The mission also captured dramatic images of a huge storm as it unfolded and determined that the planet's atmosphere changed colors, alternating between blue and yellow hues.

Cassini also became the first mission to successfully drop a lander on an outer solar system moon when its probe, Huygens, touched down on Titan.

Launched on October 15, 1997, the mission will conclude on September 15, when Cassini plunges into Saturn’s atmosphere and burns up one month before its twentieth birthday.

Also next month, the planetarium also will present "Solar System Exploration Review" on Friday, August 11.
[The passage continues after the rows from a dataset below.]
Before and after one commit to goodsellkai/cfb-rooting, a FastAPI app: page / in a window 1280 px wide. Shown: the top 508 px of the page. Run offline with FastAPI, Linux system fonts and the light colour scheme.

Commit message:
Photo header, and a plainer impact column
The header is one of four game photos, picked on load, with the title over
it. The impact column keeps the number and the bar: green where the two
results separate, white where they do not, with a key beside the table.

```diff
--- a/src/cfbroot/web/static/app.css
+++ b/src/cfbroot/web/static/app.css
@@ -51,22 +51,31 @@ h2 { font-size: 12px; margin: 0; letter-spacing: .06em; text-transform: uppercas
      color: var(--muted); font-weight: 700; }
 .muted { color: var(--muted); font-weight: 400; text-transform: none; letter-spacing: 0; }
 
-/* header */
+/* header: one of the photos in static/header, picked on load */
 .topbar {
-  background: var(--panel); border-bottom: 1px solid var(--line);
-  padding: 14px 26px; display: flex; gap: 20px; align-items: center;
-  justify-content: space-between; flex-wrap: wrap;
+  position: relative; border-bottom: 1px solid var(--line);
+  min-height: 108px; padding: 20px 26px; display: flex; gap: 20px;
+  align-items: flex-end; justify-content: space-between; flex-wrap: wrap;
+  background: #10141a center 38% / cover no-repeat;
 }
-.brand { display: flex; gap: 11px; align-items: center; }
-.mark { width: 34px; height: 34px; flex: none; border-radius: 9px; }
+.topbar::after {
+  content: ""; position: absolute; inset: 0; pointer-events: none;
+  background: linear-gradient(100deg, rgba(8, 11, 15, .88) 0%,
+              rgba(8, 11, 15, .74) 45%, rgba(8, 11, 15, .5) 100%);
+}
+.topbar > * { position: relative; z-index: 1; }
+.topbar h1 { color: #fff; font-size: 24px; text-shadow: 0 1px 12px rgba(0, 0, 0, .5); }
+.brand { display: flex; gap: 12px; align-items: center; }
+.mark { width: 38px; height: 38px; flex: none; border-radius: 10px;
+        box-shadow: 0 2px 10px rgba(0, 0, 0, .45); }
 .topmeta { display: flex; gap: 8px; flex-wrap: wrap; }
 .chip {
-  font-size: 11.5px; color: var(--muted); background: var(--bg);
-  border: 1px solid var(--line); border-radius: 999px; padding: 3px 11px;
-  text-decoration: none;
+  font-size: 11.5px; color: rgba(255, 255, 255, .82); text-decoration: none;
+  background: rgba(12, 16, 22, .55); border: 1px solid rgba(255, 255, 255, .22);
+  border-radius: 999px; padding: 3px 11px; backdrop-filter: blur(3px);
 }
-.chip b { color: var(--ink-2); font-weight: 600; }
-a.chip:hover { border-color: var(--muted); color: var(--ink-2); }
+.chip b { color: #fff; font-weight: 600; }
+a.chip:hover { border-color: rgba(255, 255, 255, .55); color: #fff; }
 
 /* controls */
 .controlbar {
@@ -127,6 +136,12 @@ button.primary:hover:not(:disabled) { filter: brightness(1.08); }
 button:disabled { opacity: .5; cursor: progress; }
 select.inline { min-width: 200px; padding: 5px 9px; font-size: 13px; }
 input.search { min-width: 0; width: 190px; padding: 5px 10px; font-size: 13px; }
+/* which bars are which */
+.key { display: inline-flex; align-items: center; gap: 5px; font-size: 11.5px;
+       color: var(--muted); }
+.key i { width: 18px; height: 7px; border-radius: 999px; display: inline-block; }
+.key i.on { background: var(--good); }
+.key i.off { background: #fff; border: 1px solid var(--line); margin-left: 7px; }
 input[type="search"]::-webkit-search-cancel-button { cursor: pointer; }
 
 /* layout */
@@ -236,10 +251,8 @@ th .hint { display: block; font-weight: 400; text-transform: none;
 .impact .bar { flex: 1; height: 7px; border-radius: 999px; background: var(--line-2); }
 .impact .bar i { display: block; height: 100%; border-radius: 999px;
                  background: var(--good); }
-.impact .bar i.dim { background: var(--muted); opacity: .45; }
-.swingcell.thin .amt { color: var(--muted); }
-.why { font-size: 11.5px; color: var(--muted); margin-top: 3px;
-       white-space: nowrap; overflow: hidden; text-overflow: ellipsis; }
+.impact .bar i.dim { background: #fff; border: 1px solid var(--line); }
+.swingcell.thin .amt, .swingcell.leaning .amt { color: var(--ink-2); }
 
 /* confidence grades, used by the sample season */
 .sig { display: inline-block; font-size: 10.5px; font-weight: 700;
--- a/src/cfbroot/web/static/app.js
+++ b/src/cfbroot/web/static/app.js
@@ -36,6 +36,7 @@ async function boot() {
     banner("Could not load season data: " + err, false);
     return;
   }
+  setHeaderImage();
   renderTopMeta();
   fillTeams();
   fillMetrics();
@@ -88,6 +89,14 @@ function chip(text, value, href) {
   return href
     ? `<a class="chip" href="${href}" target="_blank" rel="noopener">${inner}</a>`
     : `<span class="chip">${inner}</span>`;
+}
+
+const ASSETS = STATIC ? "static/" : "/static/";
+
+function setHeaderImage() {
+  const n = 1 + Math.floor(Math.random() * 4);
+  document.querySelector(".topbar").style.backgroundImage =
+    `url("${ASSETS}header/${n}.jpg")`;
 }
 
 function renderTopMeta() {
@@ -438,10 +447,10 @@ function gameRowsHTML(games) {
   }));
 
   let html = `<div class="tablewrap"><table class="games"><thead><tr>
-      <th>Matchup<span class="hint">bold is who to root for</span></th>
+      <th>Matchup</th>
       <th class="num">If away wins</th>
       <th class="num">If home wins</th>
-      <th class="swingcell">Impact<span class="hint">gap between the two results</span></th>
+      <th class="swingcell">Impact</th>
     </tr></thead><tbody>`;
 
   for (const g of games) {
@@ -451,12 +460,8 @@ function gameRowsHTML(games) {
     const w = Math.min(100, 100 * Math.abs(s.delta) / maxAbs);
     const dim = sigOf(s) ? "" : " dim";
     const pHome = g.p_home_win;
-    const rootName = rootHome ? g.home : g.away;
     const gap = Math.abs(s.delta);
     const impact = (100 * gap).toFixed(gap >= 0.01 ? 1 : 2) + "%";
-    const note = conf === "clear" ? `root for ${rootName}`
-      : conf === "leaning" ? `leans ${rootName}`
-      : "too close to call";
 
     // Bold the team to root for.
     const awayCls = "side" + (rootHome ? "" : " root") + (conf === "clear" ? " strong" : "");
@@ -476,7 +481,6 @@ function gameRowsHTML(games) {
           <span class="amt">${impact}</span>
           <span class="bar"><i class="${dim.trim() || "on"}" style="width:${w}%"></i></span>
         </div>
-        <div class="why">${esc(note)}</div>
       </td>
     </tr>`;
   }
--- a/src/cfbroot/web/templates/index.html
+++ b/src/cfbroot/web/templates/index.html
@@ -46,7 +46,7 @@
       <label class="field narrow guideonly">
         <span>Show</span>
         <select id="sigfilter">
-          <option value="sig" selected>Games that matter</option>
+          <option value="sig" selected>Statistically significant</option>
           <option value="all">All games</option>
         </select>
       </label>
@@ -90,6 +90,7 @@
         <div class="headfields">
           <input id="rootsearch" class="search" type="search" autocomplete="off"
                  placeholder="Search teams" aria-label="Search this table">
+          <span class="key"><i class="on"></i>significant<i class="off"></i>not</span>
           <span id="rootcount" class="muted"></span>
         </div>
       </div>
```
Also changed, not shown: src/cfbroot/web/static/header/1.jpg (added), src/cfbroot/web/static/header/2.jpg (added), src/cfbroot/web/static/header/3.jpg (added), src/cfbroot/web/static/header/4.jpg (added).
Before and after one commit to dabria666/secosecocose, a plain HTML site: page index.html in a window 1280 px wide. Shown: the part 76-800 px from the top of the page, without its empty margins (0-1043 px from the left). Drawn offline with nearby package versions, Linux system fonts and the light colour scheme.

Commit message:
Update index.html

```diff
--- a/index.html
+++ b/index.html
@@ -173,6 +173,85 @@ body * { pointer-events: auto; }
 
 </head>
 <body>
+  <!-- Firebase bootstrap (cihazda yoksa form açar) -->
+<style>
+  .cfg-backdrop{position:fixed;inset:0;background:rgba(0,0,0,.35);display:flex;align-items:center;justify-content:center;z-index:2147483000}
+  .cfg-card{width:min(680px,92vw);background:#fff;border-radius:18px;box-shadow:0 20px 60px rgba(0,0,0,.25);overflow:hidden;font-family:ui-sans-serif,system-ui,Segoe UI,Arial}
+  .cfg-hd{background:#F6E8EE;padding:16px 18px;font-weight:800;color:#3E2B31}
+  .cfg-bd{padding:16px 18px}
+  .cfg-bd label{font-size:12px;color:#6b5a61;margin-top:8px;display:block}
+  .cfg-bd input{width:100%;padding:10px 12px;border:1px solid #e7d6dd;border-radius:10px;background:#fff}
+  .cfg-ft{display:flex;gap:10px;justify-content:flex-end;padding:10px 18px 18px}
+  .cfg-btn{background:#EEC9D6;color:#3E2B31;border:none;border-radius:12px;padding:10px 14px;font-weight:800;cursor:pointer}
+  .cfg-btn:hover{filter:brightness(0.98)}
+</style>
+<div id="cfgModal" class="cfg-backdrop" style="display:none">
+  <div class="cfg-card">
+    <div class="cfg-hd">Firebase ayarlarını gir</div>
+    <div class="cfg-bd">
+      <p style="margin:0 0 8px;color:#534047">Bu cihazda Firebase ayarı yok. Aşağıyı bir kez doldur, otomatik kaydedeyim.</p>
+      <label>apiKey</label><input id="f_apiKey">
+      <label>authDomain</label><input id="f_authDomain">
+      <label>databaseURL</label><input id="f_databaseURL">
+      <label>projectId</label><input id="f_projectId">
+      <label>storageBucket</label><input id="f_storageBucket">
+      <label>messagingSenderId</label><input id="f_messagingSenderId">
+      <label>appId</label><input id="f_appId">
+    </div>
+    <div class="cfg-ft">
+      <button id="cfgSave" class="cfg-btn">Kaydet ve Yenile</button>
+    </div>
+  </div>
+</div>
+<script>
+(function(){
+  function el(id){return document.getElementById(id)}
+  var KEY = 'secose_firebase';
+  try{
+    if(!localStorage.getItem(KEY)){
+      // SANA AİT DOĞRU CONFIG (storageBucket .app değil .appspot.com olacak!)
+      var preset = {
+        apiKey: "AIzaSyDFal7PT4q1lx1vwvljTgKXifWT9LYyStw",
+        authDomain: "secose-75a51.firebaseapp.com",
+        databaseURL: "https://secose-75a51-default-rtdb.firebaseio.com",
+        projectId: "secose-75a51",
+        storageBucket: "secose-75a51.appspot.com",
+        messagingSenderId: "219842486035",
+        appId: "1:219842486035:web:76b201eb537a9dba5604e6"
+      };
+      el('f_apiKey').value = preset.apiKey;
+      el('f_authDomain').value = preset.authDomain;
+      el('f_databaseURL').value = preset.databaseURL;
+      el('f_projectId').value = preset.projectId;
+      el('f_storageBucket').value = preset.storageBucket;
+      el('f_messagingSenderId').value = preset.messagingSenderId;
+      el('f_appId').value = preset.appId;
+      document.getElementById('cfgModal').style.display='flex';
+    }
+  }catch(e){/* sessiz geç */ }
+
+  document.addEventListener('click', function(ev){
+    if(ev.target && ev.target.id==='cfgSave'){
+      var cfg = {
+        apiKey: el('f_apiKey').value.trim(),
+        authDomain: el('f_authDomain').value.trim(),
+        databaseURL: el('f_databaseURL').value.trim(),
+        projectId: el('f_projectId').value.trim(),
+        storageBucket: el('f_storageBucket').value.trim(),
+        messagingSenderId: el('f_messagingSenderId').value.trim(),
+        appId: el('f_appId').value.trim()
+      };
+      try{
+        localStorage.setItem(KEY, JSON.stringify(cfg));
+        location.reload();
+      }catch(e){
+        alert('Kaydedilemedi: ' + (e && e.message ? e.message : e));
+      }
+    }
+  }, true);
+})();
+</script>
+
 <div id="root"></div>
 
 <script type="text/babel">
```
"As the end of the Cassini mission nears, now is an opportune time to review the state of humanity’s robotic solar system exploration efforts," planetarium officials said.

"What new missions are in the works, and who is proposing to carry them out? Will we see more near-term exploration missions from relatively new players like China and India? Will Mars exploration move into a new phase to support mounting human missions to the Red Planet?"

The feature shows and a telescope viewing session take place at 8 p.m. and are preceded at 7 p.m. by “The Night Sky Show,” which offers "the latest news in astronomy and space exploration, a family-friendly 'tour' of the constellations and answers to astronomy-related questions.

The John Drescher Planetarium, which features a Digistar projection system, is located near the elevators on the second floor of Drescher Hall, 1900 Pico Boulevard.

Tickets are available at the door and cost $11 ($9 seniors and children) for the evening’s scheduled “double bill," or $6 ($5 seniors age 60 and older and children age 12 and under) for a single show or telescope-viewing session.

For more information call (310) 434-3005 or visit All shows are subject to change or cancellation without notice.


Back to Lookout News copyrightCopyright 1999-2017 All Rights Reserved. EMAIL Disclosures